> **TASK DIRECTIONS**
What is the number of lines in this listing that include the string "main"? Answer with that number by itself.

> **RECORDS SHOWN**
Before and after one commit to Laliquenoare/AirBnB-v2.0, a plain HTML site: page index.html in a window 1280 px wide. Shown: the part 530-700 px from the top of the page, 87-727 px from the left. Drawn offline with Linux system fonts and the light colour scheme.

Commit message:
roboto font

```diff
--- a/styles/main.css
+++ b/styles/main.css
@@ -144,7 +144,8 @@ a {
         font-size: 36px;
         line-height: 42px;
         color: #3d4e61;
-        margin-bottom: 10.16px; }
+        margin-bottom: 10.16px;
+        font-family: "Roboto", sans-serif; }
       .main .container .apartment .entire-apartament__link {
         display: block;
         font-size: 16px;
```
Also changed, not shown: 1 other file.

> **COMPLETED EXERCISE**
3